• What you have to do: Whenever a line contains the string "select", copy it out of the entries.

• Before and after images:
────────────────────────────────────────

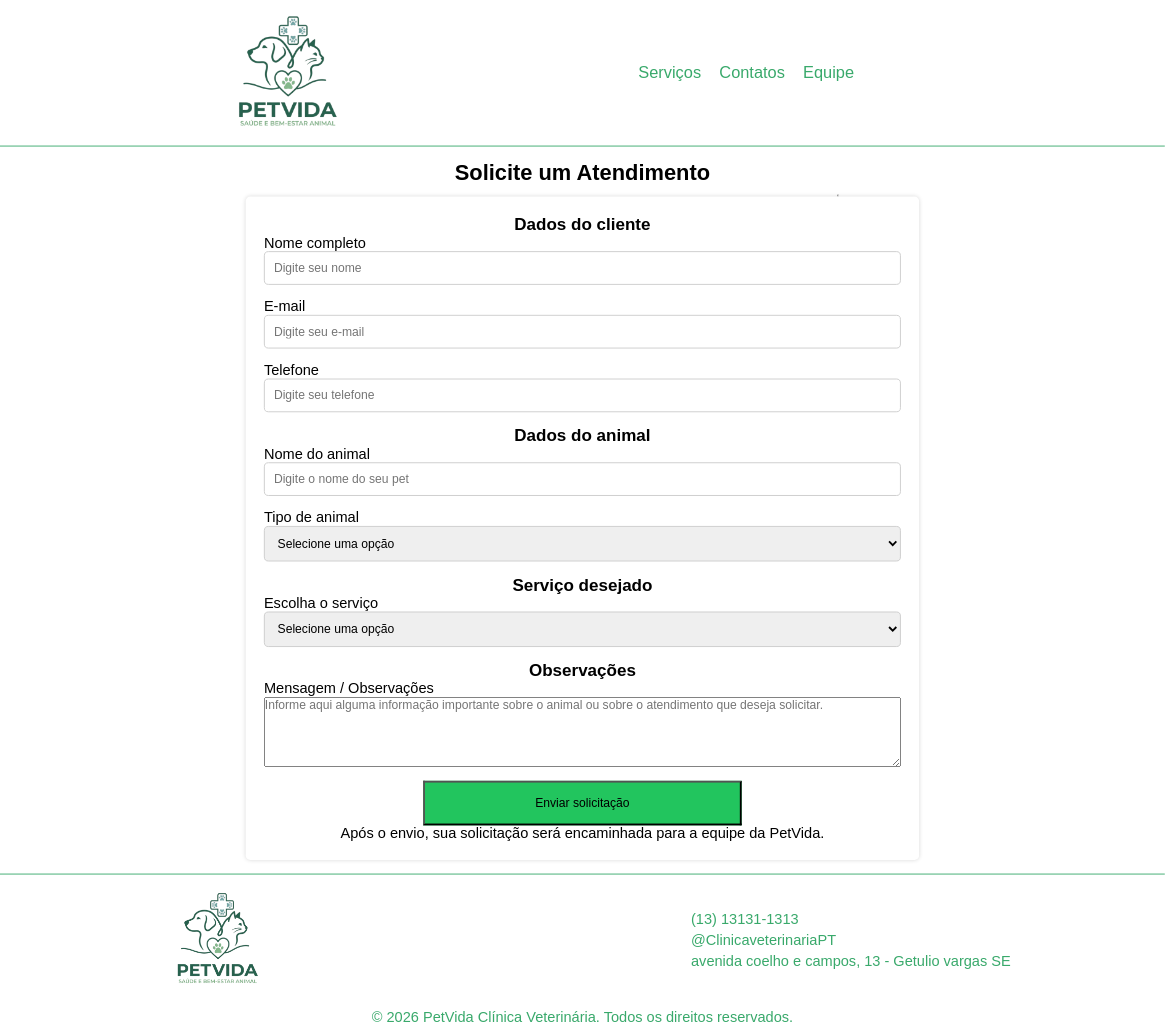
Repository: antonymsantana-design/Veterinario
Page: contatos.html
The author's editor kept a copy of each file at every save. The page is drawn from the files as they stood at one save, then again after a run of saves.
The browser window is 1280 px wide. The pictures show the whole page, at 91% of full size.

Above is the page before, as saved 2026-10-03 19:13:45.

### contatos.html
<!doctype html>
<html lang="pt-br">
  <head>
    <meta charset="UTF-8" />
    <meta name="viewport" content="width=device-width, initial-scale=1.0" />
    <title>Cebola Hair</title>
    <link rel="stylesheet" href="style.css" />
    <script src="script3.js" defer></script>
  </head>
  <header>
    <div class="conteudoH" id="conteudoH">
      <div class="imagem" id="imagem">
        <img src="image/logo.png" alt="logo" class="logoIMG" id="logoIMG" />
      </div>
      <div class="direitaH">
        <div class="links" id="links">
          <a href="serviços.html" class="aLinks" id="servA">Serviços</a>
          <a href="CONTATOS.HTML" class="aLinks" id="contatosA">Contatos</a>
          <a href="Team.html" class="aLinks" id="contatosA">Equipe</a>
        </div>
      </div>
    </div>
  </header>

  <body>
    <h2 class="Our" id="servicosT">Solicite um Atendimento</h2>
    <hr />

    <div class="context">
    <form
      action="https://formsubmit.co/antony.m.santana@aluno.senai.br"
      method="POST"
    >

      <h3>Dados do cliente</h3>

      <div class="campo">
        <label for="nome">Nome completo</label>
        <input
          type="text"
          name="nome"
          id="nome"
          placeholder="Digite seu nome"
          required
        />
      </div>

      <div class="campo">
        <label for="email">E-mail</label>
        <input
          type="email"
          name="email"
          id="email"
          placeholder="Digite seu e-mail"
          required
        />
      </div>

      <div class="campo">
        <label for="telefone">Telefone</label>
        <input
          type="tel"
          name="telefone"
          id="telefone"
          placeholder="Digite seu telefone"
          required
        />
      </div>

      <h3>Dados do animal</h3>

      <div class="campo">
        <label for="animal">Nome do animal</label>
        <input
          type="text"
          name="animal"
          id="animal"
          placeholder="Digite o nome do seu pet"
          required
        />
      </div>

      <div class="campo">
        <label for="tipo">Tipo de animal</label>

        <select name="tipo_animal" id="tipo" required>
          <option value="">Selecione uma opção</option>
          <option value="Cachorro">Cachorro</option>
          <option value="Gato">Gato</option>
          <option value="Outro">Outro</option>
        </select>
      </div>

      <h3>Serviço desejado</h3>

      <div class="campo">
        <label for="servico">Escolha o serviço</label>

        <select name="servico" id="servico" required>
          <option value="">Selecione uma opção</option>
          <option value="Consulta veterinária">Consulta veterinária</option>
          <option value="Vacinação">Vacinação</option>
          <option value="Banho e tosa">Banho e tosa</option>
          <option value="Exames laboratoriais">Exames laboratoriais</option>
          <option value="Atendimento de emergência">
            Atendimento de emergência
          </option>
          <option value="Acompanhamento veterinário">
            Acompanhamento veterinário
          </option>
        </select>
      </div>

      <h3>Observações</h3>

      <div class="campo">
        <label for="mensagem">Mensagem / Observações</label>

        <textarea
          name="mensagem"
          id="mensagem"
          rows="5"
          placeholder="Informe aqui alguma informação importante sobre o animal ou sobre o atendimento que deseja solicitar."
        ></textarea>
      </div>

      <input
        type="hidden"
        name="_next"
        value="http://127.0.0.1:5500/sucsses.html"
      />

      <button type="submit" class="buto">Enviar solicitação</button>

      <p class="texto-form">
        Após o envio, sua solicitação será encaminhada para a equipe da PetVida.
      </p>
    </form>
    </div>
  </body>
  <footer id="footer">
    <div class="cimaF">
      <div class="direita">
        <img src="image/logo.png" alt="logo" class="logoIMGF" id="logoIMG" />
      </div>

      <div class="esquerda">
        <p>(13) 13131-1313</p>
        <p>@ClinicaveterinariaPT</p>
        <p>avenida coelho e campos, 13 - Getulio vargas SE</p>
      </div>
    </div>
    <div class="baixoF">
      <p>© 2026 PetVida Clínica Veterinária. Todos os direitos reservados.</p>
    </div>
  </footer>
</html>

### style.css
* {
  padding: 0px;
  margin: 0px;
  font-family: Arial, Helvetica, sans-serif;
}

header {
  background-color: #ffffff;
  height: 160px;
  display: flex;
  justify-content: center;
  align-items: center;
  border-bottom: 1px solid #39a96b;
}

.conteudoH {
  display: flex;
  justify-content: center;
  align-items: center;
  gap: 300px;
}

.imagem {
  margin-left: 20px;
  margin-top: 5px;
  display: flex;
  justify-content: center;
  align-items: center;
  gap: 30px;
  font-weight: 600;
  font-size: 22px;
}

.logoIMG {
  width: 170px;
  margin-bottom: 10px;
  cursor: pointer;
}

.logoH {
  color: white;
}

.links {
  display: flex;
  gap: 20px;
  justify-content: center;
  padding-right: 130px;
  font-size: 18px;
}

.links a {
  text-decoration: none;
  color: #39a96b;
  transition: 0.5s ease;
}

.aLinks:hover {
  transform: translateY(-5px);
  box-shadow: 0 4px 10px rgba(0, 0, 0, 0.15);
  background-color: #39a96b;
  color: #f5f5f5;
  border-radius: 5px;
  width: 120px;
  height: 30px;
  display: flex;
  justify-content: center;
  align-items: center;
}

.btnDiv {
  display: flex;
}

.btn {
  display: flex;
  justify-content: center;
  width: 140px;
  height: 50px;
  background-color: #22c55e;
  border: none;
  color: white;
  align-items: center;
  border-radius: 8px;
  transition: 0.3s ease;
  cursor: pointer;
  font-size: 14px;
}

.btn:hover {
  transform: translateY(-5px);
  box-shadow: 0 8px 15px rgba(0, 0, 0, 0.4);
}

.direitaH {
  display: flex;
  justify-content: center;
  align-items: center;
}

.conteudo {
  background-image: url(image/Cuidando\ de\ Quem\ Amamos.png);
  background-repeat: no-repeat;
  background-size: cover;
  background-position: center;
  height: 80vh;
  color: white;
}

.card {
  background-color: #fdeec7;
  width: 270px;
  height: 220px;
  display: flex;
  flex-direction: column;
  justify-content: center;
  align-items: center;
  border-radius: 5px;
}

.cards {
  display: flex;
  justify-content: center;
  gap: 40px;
  padding-top: 20px;
  padding-bottom: 20px;
}

.card h4 {
  color: #22c55e;
}

.icone {
  width: 120px;
  height: 120px;
  padding-bottom: 10px;
}

.Our {
  padding-top: 15px;
  text-align: center;
  padding-bottom: 10px;
}

hr {
  color: #22c55e;
  text-align: center;
  margin-left: 920px;
  margin-right: 920px;
}

.agendar {
  display: flex;
  justify-content: space-around;
  align-items: center;
  padding-bottom: 20px;
}

.form {
  background-color: #ecf2f7;
  width: 600px;
  height: 300px;
  border-radius: 7px;
  display: flex;
  justify-content: center;
  flex-direction: column;
}

.formCima {
  padding-top: 20px;
  display: flex;
  justify-content: center;
  align-items: center;
  flex-direction: column;
}

.quadrado {
  display: grid;
  justify-content: center;
  grid-template-columns: repeat(2, 200px);
  gap: 30px;
  column-gap: 70px;
  margin-right: 40px;
}

.esq {
  font-size: 25px;
}

footer {
  display: flex;
  justify-content: center;
  align-items: center;
  flex-direction: column;
  background-color: #ffffff;
  color: #39a96b;
  border-top: 1px solid #39a96b;
}

.AbH2 {
  padding-left: 20px;
  padding-right: 20px;
  padding-bottom: 10px;
  padding-top: 10px;
  text-align: center;
}

.AbH3 {
  padding-left: 20px;
  padding-right: 20px;
  padding-bottom: 10px;
  padding-top: 10px;
  text-align: center;
  margin-left: 425px;
  margin-right: 425px;
}

.topc {
  display: flex;
  justify-content: center;
  align-items: center;
  flex-direction: column;
  text-align: center;
  max-width: 350px;
}

.topics {
  display: flex;
  justify-content: center;
  gap: 100px;
  padding-bottom: 25px;
}

.topcIMG {
  width: 290px;
  height: 260px;
  border-radius: 25px;
  cursor: pointer;
  padding-bottom: 10px;
  padding-top: 10px;
}

.topcH {
  padding-bottom: 10px;
}

.cimaF {
  display: flex;
  justify-content: center;
  gap: 450px;
  align-items: center;
  margin-bottom: 4px;
}

.logoIMGF {
  width: 140px;
  cursor: pointer;
}

.esquerda {
  display: flex;
  flex-direction: column;
  gap: 5px;
}

.formu {
  width: 240px;
  height: 30px;
  border-radius: 5px;
  border: none;
}

.forms {
  width: 500px;
  height: 30px;
  border-radius: 5px;
  border: none;
}

.agendarbtn {
  display: flex;
  justify-content: center;
  align-items: center;
  width: 512px;
  height: 40px;
  background-color: #22c55e;
  border: none;
  color: white;
  border-radius: 8px;
  transition: 0.3s ease;
  cursor: pointer;
  margin-top: 15px;
}

.agendarbtn:hover {
  transform: translateY(-5px);
}

.btnAgendar {
  display: flex;
  justify-content: center;
  align-items: center;
}

/*pagina de serviços*/

.primeiro {
  background-color: #f0f9f4;
  width: 300px;
  padding-bottom: 13px;
  margin-left: 20px;
  text-align: center;
  padding-top: 13px;
  flex-wrap: wrap;
  border-radius: 15px;
}

.cards {
  display: grid;
  justify-content: center;
  grid-template-columns: repeat(3, 400px);
  gap: 50px;
  padding-bottom: 15px;
}
.cards .primeiro img {
  width: 250px;
  height: 250px;
  border-radius: 15px;
}
h1 {
  text-align: center;
  margin-top: 20px;
  margin-bottom: 20px;
}
.texto {
  color: #3c2415;
}
.preco {
  color: #e4c8a4;
}

form {
  display: flex;
  flex-direction: column;
  align-items: center;
  justify-content: center;
  box-shadow: 0px 0px 5px rgba(0, 0, 0, 0.16);
  padding: 20px;
  width: 700px;
  margin: 0 auto;
  border-radius: 5px;
  margin-bottom: 15px;
}

.campo{
    display: flex;
    flex-direction: column;
    margin-bottom: 15px;
    width: 100%;
}

input, select{
    padding: 10px;
    border-radius: 5px;
    border: 1px solid #ccc;
}

.buto{
    padding: 15px;
    background-color: #22c55e;
    width: 50%;
    border
}


/* celular */

@media (max-width: 768px) {
  /* header */
  header {
    height: auto;
    padding: 10px 0;
  }

  .conteudoH {
    flex-direction: column;
    padding-right: 0;
    gap: 15px;
  }

  .imagem {
    margin-left: 0;
    margin-top: 0;
    gap: 10px;
  }

  .logoIMG {
    width: 80px;
    height: 80px;
  }

  .logoH {
    font-size: 20px;
  }

  .direitaH {
    flex-direction: column;
    gap: 15px;
  }

  .links {
    padding-right: 0;
    font-size: 16px;
  }

  .conteudo {
    height: 400px;
  }

  .texto {
    padding-left: 25px;
    padding-right: 25px;
    height: 400px;
    font-size: 25px;
  }

  .texto small {
    font-size: 14px;
  }

  .Our {
    font-size: 25px;
  }

  hr {
    margin-left: 30%;
    margin-right: 30%;
  }

  .cards {
    flex-direction: column;
    align-items: center;
    gap: 20px;
  }

  .card {
    width: 80%;
    max-width: 270px;
  }

  .agendar {
    flex-direction: column;
    gap: 30px;
    padding: 30px 20px;
  }

  .esq {
    font-size: 18px;
    text-align: center;
  }

  .esq h1 {
    font-size: 28px;
  }

  .esq p {
    font-size: 15px;
  }

  .form {
    width: 100%;
    max-width: 600px;
    height: auto;
    padding: 20px 0;
  }

  .forms {
    width: 80%;
  }

  .quadrado {
    grid-template-columns: 1fr;
    gap: 15px;
    margin-right: 0;
  }

  .formu {
    width: 80%;
  }

  .quadrado > div {
    width: 100%;
    text-align: center;
  }

  .quadrado label {
    display: block;
    margin-bottom: 5px;
  }

  .agendarbtn {
    width: 80%;
  }

  footer {
    flex-direction: column;
    gap: 20px;
    padding: 20px;
    text-align: center;
  }

  .esquerda {
    align-items: center;
  }
}

Loaded but not shown: script3.js (no stored copy; drawn as an empty file)

After the next 5 saves:
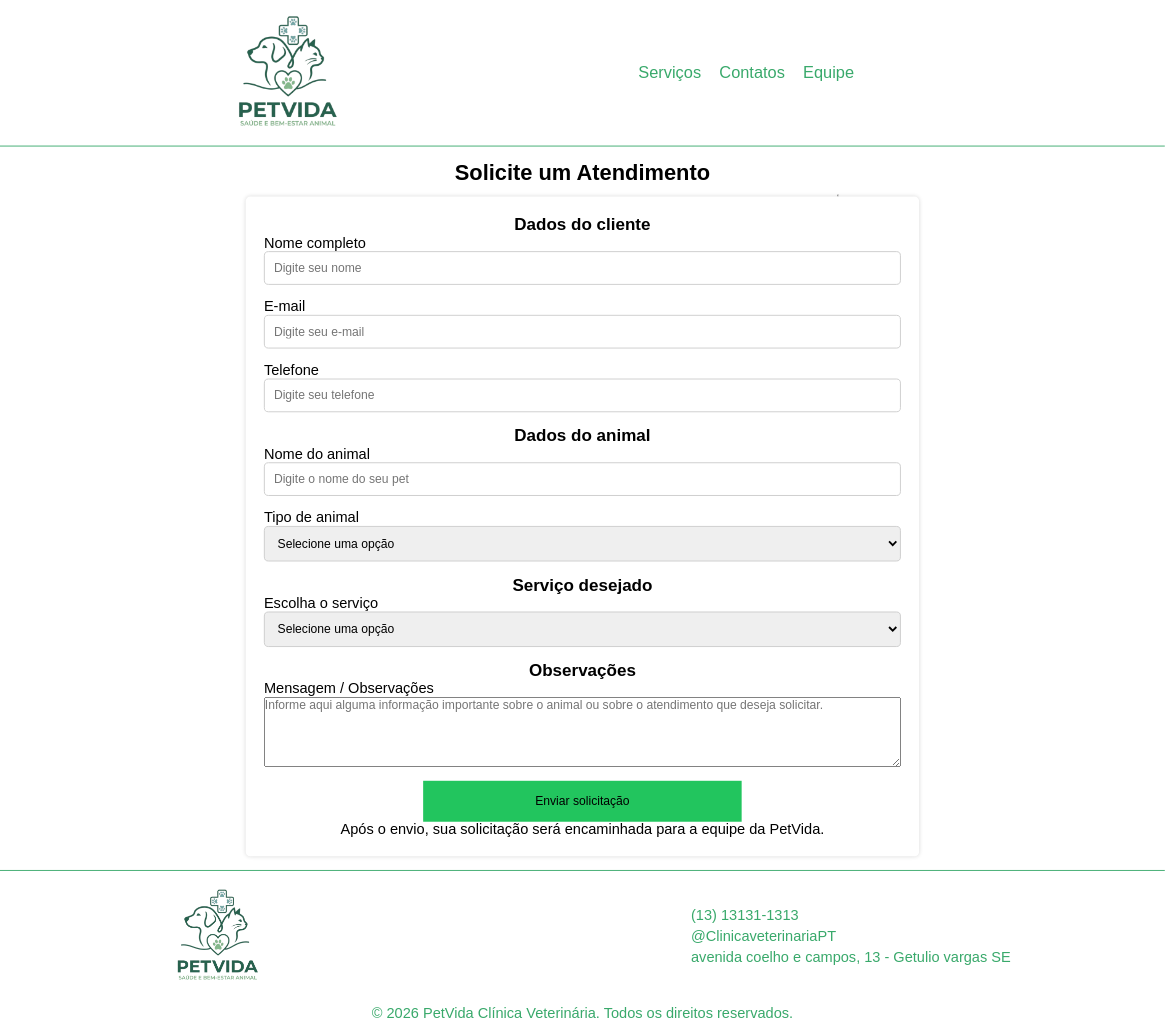
The 5 saves are shown as one change because they came seconds apart.
The last was saved 13 s later.
--- a/style.css
+++ b/style.css
@@ -369,7 +369,8 @@ input, select{
     padding: 15px;
     background-color: #22c55e;
     width: 50%;
-    border
+    border: none;
+    bo
 }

────────────────────────────────────────

• Response to the task:
        <select name="tipo_animal" id="tipo" required>
        </select>
        <select name="servico" id="servico" required>
        </select>
input, select{
@@ -369,7 +369,8 @@ input, select{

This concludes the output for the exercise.